◆ Exercise instructions ◆
Copy each line from the data that has the word "intervallumgraf" in it.

** Provided material follows **

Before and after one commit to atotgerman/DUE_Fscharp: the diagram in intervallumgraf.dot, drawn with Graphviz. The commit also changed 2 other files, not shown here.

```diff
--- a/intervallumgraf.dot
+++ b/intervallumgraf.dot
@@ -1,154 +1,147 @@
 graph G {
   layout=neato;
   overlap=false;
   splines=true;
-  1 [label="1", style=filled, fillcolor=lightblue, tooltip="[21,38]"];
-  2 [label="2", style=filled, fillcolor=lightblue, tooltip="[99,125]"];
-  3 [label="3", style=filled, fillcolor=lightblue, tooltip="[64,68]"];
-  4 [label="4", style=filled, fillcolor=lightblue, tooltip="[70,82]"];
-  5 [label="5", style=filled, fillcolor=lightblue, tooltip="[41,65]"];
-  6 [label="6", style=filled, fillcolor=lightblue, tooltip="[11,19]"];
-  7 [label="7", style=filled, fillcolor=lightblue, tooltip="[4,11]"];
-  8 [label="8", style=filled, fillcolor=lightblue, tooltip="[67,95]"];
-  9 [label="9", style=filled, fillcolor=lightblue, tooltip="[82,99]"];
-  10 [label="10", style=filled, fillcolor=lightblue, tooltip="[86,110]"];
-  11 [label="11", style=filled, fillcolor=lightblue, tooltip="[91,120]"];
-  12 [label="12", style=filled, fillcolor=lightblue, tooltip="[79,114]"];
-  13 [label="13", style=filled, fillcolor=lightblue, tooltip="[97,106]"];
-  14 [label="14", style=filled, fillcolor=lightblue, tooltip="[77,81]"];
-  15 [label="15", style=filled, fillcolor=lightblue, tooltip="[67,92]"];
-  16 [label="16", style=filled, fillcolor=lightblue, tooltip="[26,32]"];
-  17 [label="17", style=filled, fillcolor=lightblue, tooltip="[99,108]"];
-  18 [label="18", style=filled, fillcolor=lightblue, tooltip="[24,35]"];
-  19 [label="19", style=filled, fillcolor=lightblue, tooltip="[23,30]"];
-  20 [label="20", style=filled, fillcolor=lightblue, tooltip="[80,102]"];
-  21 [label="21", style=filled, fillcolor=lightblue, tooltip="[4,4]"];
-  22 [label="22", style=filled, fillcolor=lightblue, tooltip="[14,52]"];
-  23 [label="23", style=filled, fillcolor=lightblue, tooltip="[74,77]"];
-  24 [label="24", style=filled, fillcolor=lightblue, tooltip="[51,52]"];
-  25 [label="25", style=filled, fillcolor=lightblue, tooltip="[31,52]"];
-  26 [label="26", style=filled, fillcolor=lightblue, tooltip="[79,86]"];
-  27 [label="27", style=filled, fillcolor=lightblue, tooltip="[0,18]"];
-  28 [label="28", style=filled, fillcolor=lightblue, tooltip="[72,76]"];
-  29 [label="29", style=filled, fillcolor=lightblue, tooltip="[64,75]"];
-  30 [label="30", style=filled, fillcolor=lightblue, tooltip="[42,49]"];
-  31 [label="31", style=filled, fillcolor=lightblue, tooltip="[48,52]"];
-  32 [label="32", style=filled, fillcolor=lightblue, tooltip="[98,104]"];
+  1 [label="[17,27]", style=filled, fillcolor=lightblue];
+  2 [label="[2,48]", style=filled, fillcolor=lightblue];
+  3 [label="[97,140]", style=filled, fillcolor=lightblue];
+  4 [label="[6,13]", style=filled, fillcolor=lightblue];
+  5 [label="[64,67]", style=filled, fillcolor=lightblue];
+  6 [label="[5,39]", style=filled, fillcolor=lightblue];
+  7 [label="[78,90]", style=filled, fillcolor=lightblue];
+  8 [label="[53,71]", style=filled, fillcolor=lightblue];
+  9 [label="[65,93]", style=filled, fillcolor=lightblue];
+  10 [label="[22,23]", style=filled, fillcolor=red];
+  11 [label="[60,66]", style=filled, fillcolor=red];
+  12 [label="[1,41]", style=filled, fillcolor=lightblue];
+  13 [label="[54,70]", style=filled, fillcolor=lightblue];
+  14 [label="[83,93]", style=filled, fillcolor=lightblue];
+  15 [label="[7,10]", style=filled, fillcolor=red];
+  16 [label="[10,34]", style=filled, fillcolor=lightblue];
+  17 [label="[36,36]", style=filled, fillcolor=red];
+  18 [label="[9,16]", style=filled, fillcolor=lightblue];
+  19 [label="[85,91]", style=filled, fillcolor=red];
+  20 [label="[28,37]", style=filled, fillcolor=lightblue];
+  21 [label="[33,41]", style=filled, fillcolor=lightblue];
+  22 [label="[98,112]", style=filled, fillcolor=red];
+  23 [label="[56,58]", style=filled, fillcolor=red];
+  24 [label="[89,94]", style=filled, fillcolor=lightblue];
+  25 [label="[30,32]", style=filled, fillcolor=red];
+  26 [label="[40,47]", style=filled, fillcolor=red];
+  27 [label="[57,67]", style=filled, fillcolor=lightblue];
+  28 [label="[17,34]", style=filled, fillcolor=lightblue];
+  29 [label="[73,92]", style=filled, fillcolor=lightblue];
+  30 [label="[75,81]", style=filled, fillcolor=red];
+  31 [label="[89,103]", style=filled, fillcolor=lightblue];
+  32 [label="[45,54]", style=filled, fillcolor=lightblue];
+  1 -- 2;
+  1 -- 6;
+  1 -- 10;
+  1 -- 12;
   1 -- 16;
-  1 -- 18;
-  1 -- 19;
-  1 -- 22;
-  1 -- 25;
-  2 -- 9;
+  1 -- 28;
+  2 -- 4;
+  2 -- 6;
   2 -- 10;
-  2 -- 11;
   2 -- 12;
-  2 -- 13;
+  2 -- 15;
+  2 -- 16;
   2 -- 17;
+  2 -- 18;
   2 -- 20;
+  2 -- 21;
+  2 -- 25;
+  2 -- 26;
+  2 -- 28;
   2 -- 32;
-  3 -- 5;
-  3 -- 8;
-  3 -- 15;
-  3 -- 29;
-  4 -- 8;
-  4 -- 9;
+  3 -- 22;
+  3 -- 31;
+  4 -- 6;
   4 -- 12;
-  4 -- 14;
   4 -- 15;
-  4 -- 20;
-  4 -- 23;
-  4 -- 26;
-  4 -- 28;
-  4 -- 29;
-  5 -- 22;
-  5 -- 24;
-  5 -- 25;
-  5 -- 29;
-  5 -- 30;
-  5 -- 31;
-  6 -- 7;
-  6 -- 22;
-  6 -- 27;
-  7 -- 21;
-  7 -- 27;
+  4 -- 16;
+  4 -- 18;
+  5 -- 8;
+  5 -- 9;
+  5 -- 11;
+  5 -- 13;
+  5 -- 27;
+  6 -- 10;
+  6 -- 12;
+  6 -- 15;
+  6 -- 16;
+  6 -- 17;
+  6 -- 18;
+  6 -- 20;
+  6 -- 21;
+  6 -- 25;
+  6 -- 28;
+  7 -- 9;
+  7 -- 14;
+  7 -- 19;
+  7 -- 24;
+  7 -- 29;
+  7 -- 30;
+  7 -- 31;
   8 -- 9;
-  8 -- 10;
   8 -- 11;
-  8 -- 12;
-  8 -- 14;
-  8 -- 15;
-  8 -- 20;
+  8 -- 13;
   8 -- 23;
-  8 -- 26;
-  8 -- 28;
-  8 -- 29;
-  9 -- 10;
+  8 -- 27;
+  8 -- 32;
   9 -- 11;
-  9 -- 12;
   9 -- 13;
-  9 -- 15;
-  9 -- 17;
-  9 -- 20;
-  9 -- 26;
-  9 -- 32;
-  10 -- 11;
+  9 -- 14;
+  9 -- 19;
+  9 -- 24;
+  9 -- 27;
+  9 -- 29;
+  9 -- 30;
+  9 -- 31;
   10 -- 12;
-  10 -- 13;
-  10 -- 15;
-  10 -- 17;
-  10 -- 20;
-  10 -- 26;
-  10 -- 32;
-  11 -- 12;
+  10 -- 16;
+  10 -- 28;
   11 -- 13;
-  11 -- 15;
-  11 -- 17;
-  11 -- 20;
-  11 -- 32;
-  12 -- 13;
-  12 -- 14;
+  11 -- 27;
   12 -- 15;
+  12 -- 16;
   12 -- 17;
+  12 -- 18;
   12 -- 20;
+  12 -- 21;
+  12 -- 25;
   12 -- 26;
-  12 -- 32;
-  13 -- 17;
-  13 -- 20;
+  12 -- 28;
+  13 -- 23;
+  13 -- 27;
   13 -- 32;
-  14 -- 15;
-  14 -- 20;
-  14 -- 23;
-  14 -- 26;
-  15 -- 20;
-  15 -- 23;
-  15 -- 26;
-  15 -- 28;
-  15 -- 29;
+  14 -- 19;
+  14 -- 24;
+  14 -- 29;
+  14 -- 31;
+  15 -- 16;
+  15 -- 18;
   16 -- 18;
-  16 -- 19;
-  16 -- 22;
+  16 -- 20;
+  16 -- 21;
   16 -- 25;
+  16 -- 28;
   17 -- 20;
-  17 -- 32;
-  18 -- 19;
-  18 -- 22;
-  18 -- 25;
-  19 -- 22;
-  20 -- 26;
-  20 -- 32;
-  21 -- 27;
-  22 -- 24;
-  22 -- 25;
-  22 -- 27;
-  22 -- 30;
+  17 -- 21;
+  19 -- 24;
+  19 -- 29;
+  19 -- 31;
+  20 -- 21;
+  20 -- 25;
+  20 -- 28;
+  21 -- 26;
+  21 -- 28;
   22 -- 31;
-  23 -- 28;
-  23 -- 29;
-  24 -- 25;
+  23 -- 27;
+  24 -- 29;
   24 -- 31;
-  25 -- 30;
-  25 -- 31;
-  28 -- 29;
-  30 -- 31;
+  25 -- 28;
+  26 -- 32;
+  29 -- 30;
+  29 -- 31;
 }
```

** End of Provided material **

◆ Answer space ◆
Before and after one commit to atotgerman/DUE_Fscharp: the diagram in intervallumgraf.dot, drawn with Graphviz. The commit also changed 2 other files, not shown here.
--- a/intervallumgraf.dot
+++ b/intervallumgraf.dot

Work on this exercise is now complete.